SCHAEFFER: Yeah. It’s a really interesting question. There is ultimately a hopeful element to the show. I mean, it deals with these heavy things and there is a lot of sadness and people cried and all of that, but it is sitcoms, it is genuine love between these people in this family. And so the desire was to end it in a way where you still sort of have that hopeful texture and that you’ve been so aligned with Wanda on this journey. You’ve been so with her and understanding her POV and her motivations that you forgive her for a lot of it.
But that walk through town, where everyone is staring daggers at her — it’s not okay with she did. It’s really not okay what she did. And I’ve read a little bit of like, “Oh, we let her off the hook.” That’s not really how I feel. I mean, she flies away and Monica lets her go, because Monica knows she can’t stop that lady. There’s no being like, “Oh Scarlet Witch, do you mind staying and giving a statement?” That’s just what it is, and I think that Monica does feel very sympathetic to her. But yeah, I mean it, I think it was not part of this series to move into the punishment or consequence phase of the story, but in my mind, I don’t forgive her. I understand what she did, but I don’t think it’s okay.

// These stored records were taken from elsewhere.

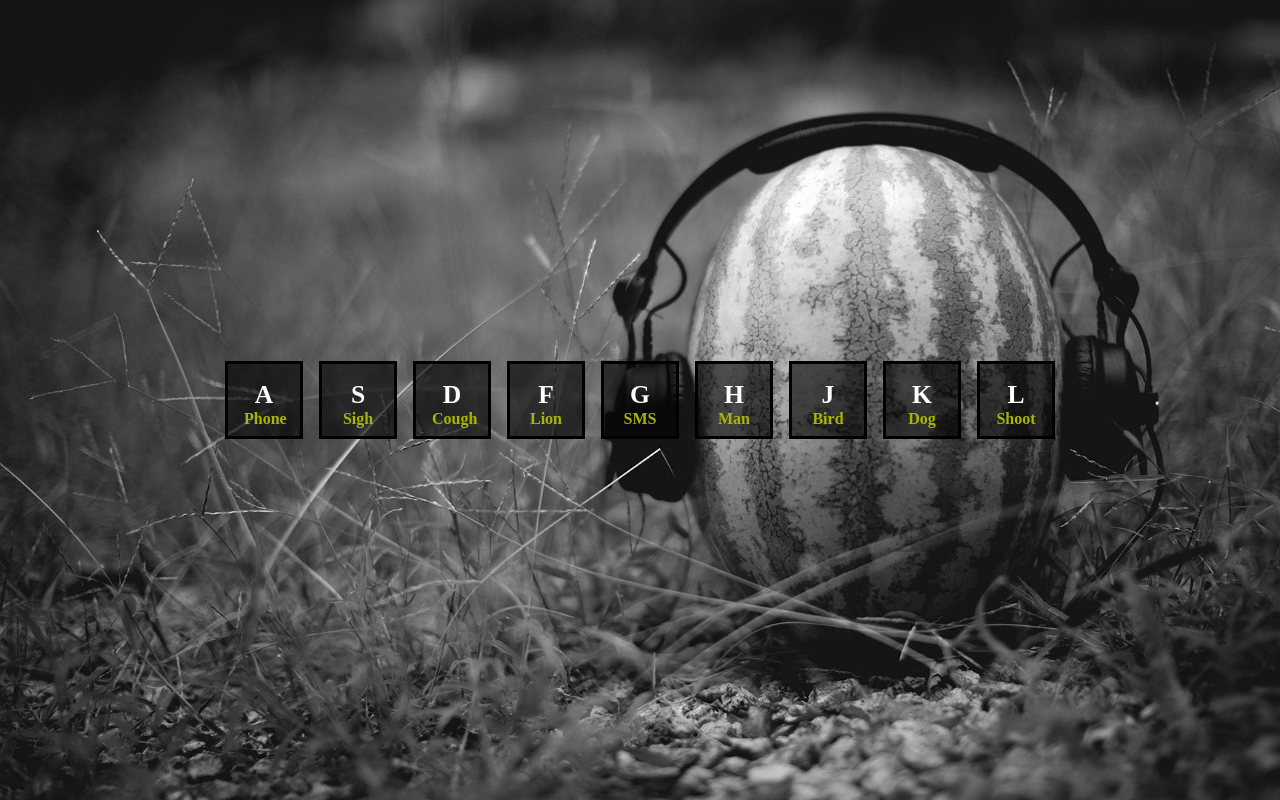
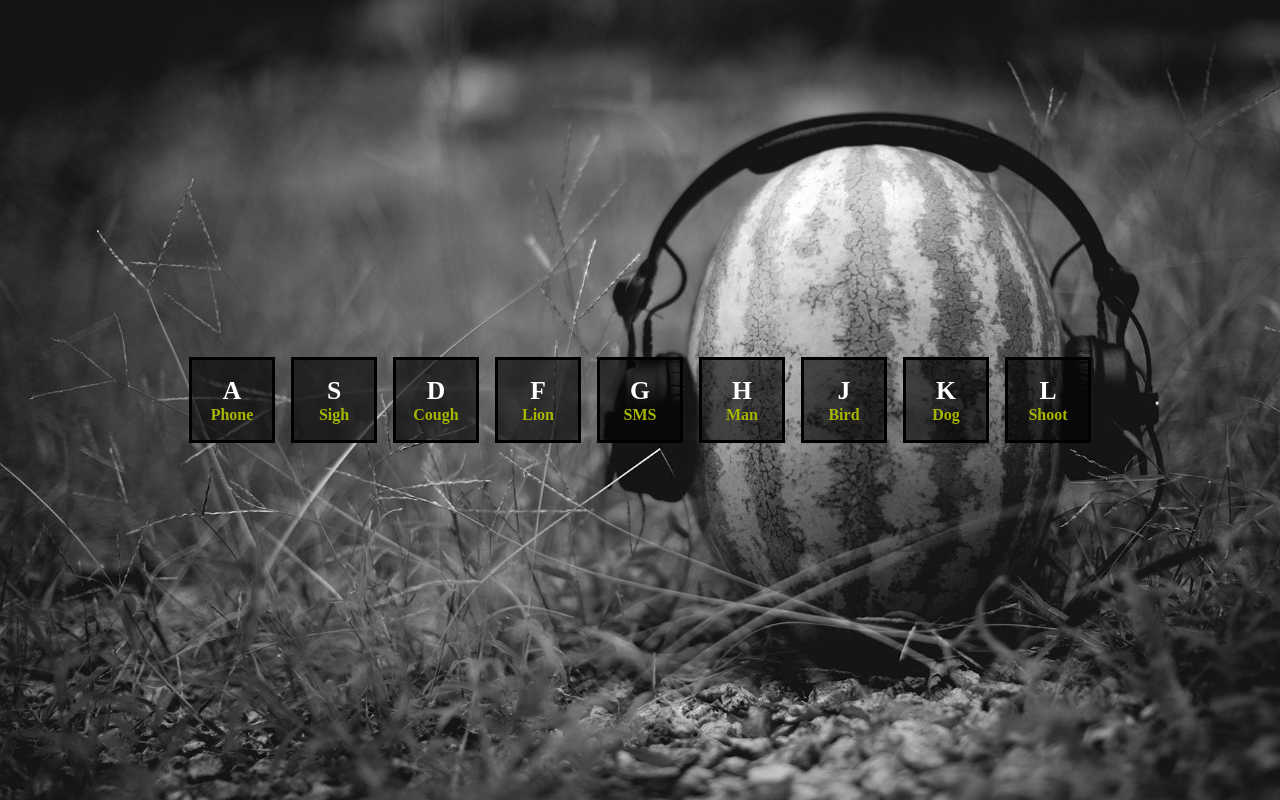
Before and after one commit to JaimeMenendez/SoundsWithJavascript, a plain HTML site: page index.html in a window 1280 px wide. Drawn offline with Linux system fonts and the light colour scheme.

Commit message:
Fixed for Firefox

```diff
--- a/css/styles.css
+++ b/css/styles.css
@@ -27,15 +27,21 @@ body{
 .Boton{
     margin: 0.5rem;
     text-align: center;
-    padding: 15rem;
+    padding: 0.5 15rem 20rem 15rem;
     border: 0.2rem solid black;
-    width: 2.5rem;
-    padding: 1em;
-    height: 2.5rem;
+    width: auto;
+    padding: 0.5rem;
+    height: auto;
+    min-height: 4rem;
+    min-width: 4rem;
     background-color: rgba(0, 0, 0, 0.6);
     transition-duration: 0.1s;
     cursor:pointer;
     user-select: none;
+    display: flex;
+    flex-direction: column;
+    justify-content: center;
+    align-items: center;
 }
 
 .playing{
@@ -44,10 +50,15 @@ body{
     box-shadow: 0 0 10px yellow;
 }
 
+p{
+    display: inline-block;
+    margin: 0;
+}
 .letter{
     margin: 0;
     color: white;
     font-size: 1.6em;
+    display: inline-block;
 
 }
 
```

In terms of the final episode, was there any temptation to try to slip in one last theme song, one last sitcom homage? Or did you always kind of know it was just going to have to be straight Marvel action?

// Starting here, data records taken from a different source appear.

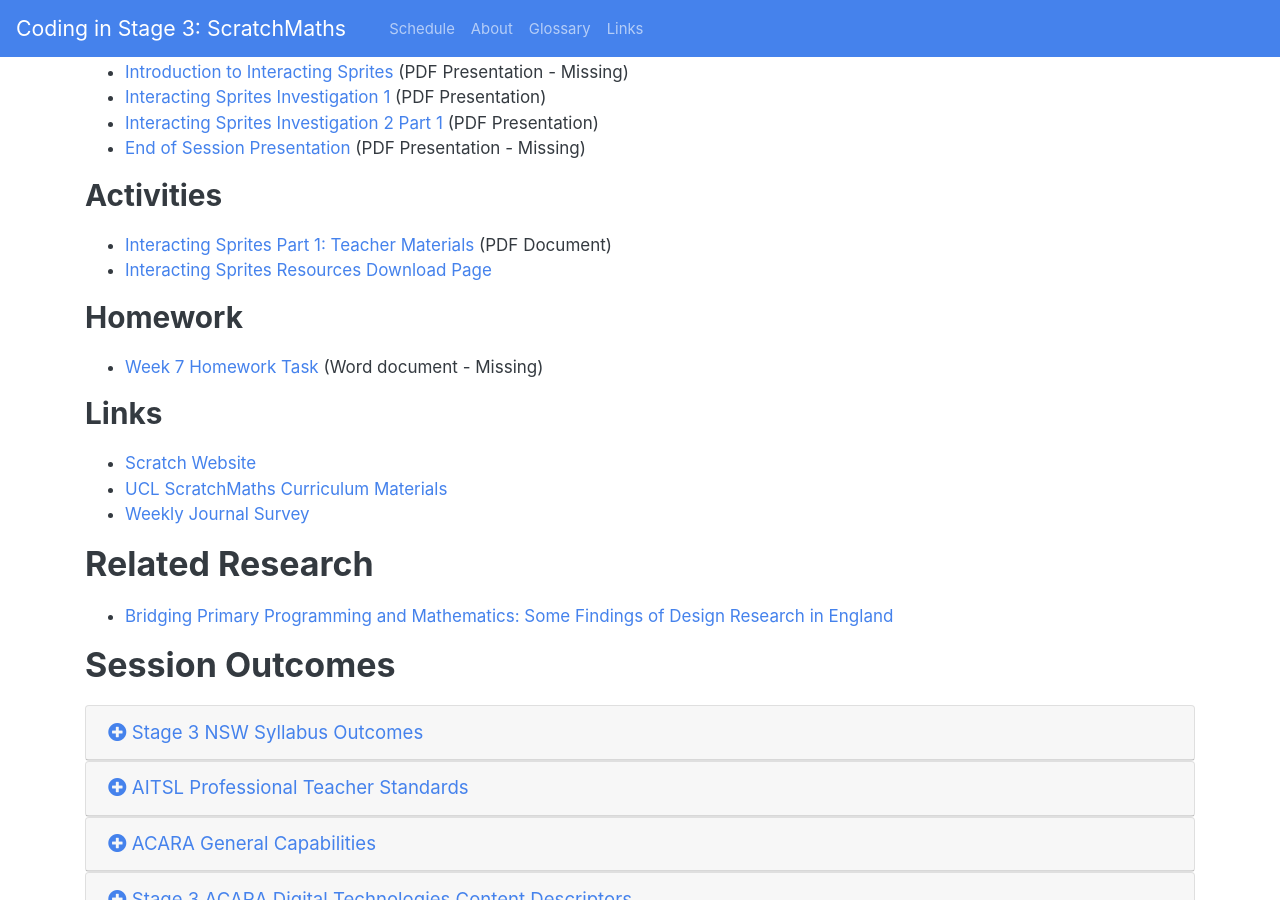
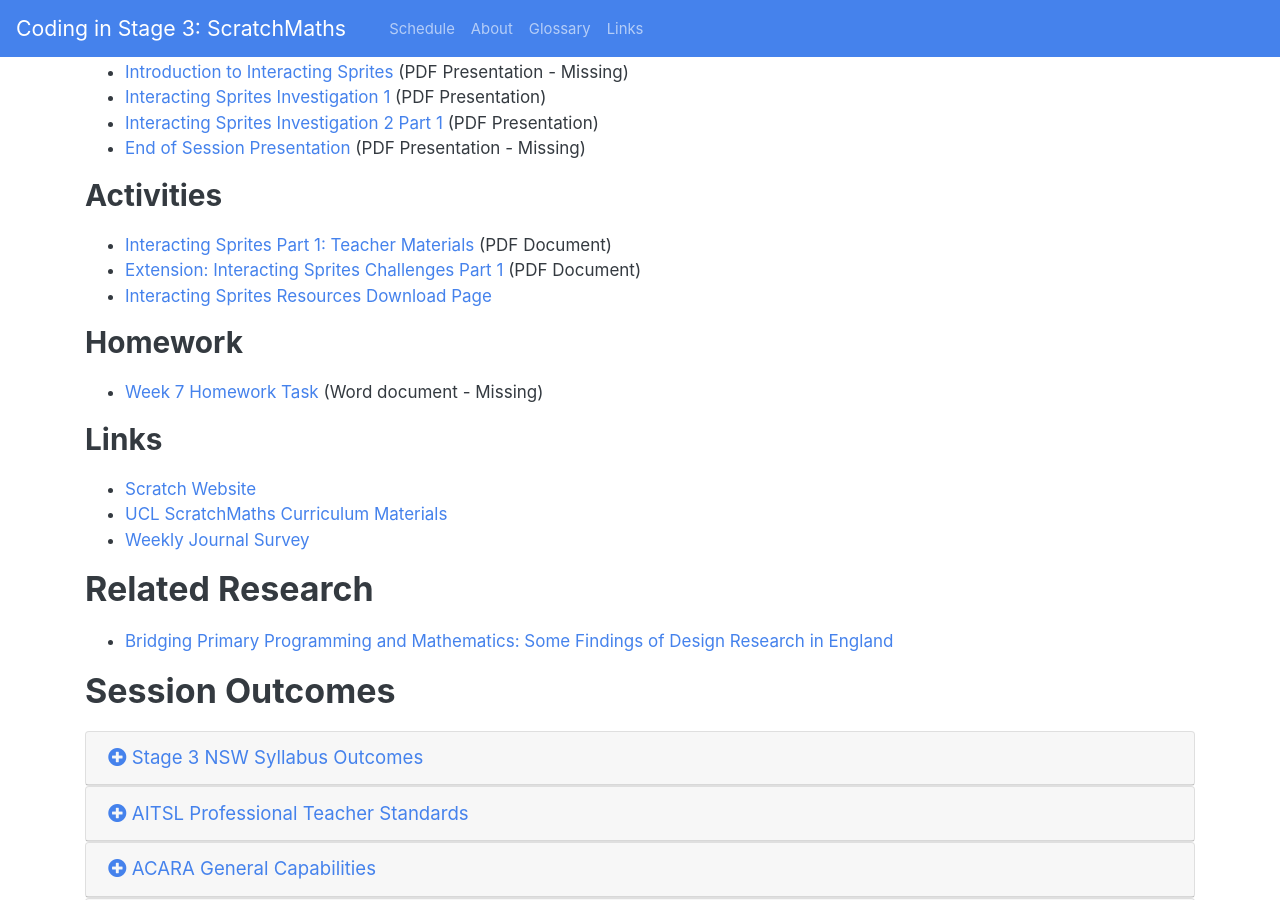
Before and after one commit to cs4s/2018, a Jekyll site: the page built from maths/week-7/index.md, in a window 1280 px wide and 900 px high, scrolled down 710 px. Built offline with Jekyll 4.4.1, drawn with Linux system fonts in a browser that asks for light colours.

Commit message:
Changes MATHS week 7 to include challenges

```diff
--- a/maths/week-7/index.md
+++ b/maths/week-7/index.md
@@ -29,6 +29,7 @@
 ### Activities
 
 - [Interacting Sprites Part 1: Teacher Materials]({{ site.drive_url | append: '1IaAJFGgN5IhXkKwoTD0pnmMZbfYrAB0N' }}){:target="_blank"} (PDF Document)
+- [Extension: Interacting Sprites Challenges Part 1]({{ site.drive_url | append: '1C2jH-RkCMxFcjjj4aWnhlbhPgpYm9lp5' }}){:target="_blank"} (PDF Document)
 - [Interacting Sprites Resources Download Page](http://www.ucl.ac.uk/ioe/research/projects/scratchmaths/curriculum-materials/module-3-interacting-sprites){:target="_blank"}
 
 ### Homework
```
Also changed, not shown: maths/week-8/index.md (+0 -2 lines).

SCHAEFFER: Yeah. I mean the finale was the thing that was rewritten the most times, and was the hardest to find and craft and bring home. But no, that was never in the cards because it was always the design that we would shatter the sitcom overlay with “Agatha All Along” — that it would be done after that.
You just said that the finale had to be rewritten a lot, and I know that COVID was a factor in production, and Matt Shakman has already given interviews about some stuff that got dropped. What’s one thing that you wish, in a non-COVID production situation, you would have been able to add into the finale?
SCHAEFFER: That’s a tricky question where my real answers, my honest answers, I can’t say out loud. But I will say that… I think it’s still very successful when the townspeople are surrounding her, but I think that the sort of physicality of that scene, had it been shot pre-COVID, could have afforded a little bit more sort of frenzy. But it’s still very effective because those actors are all really talented, and their performances are great.
To wrap up — I’m sure you saw Paul Bettany make comments a few weeks ago about how the finale included him getting to work with an actor “he always wanted to work with”? What was your reaction to that?
SCHAEFFER: Well, I mean, I talked to him about it. It was hilarious. He’s hilarious. He’s just what you want him to be. He’s wildly charming, and mischievous and just wonderful. I’m not a trickster, ever. It scares me too badly. But he’s been doing this forever and he’s been doing this since the very beginning. If anyone has earned the right to troll, it’s Paul Bettany.
All episodes of WandaVision are streaming now on Disney+.
KEEP READING: ‘WandaVision’: Every Original Theme Song, Ranked
In a cryopod, no one can hear you scream.
About The Author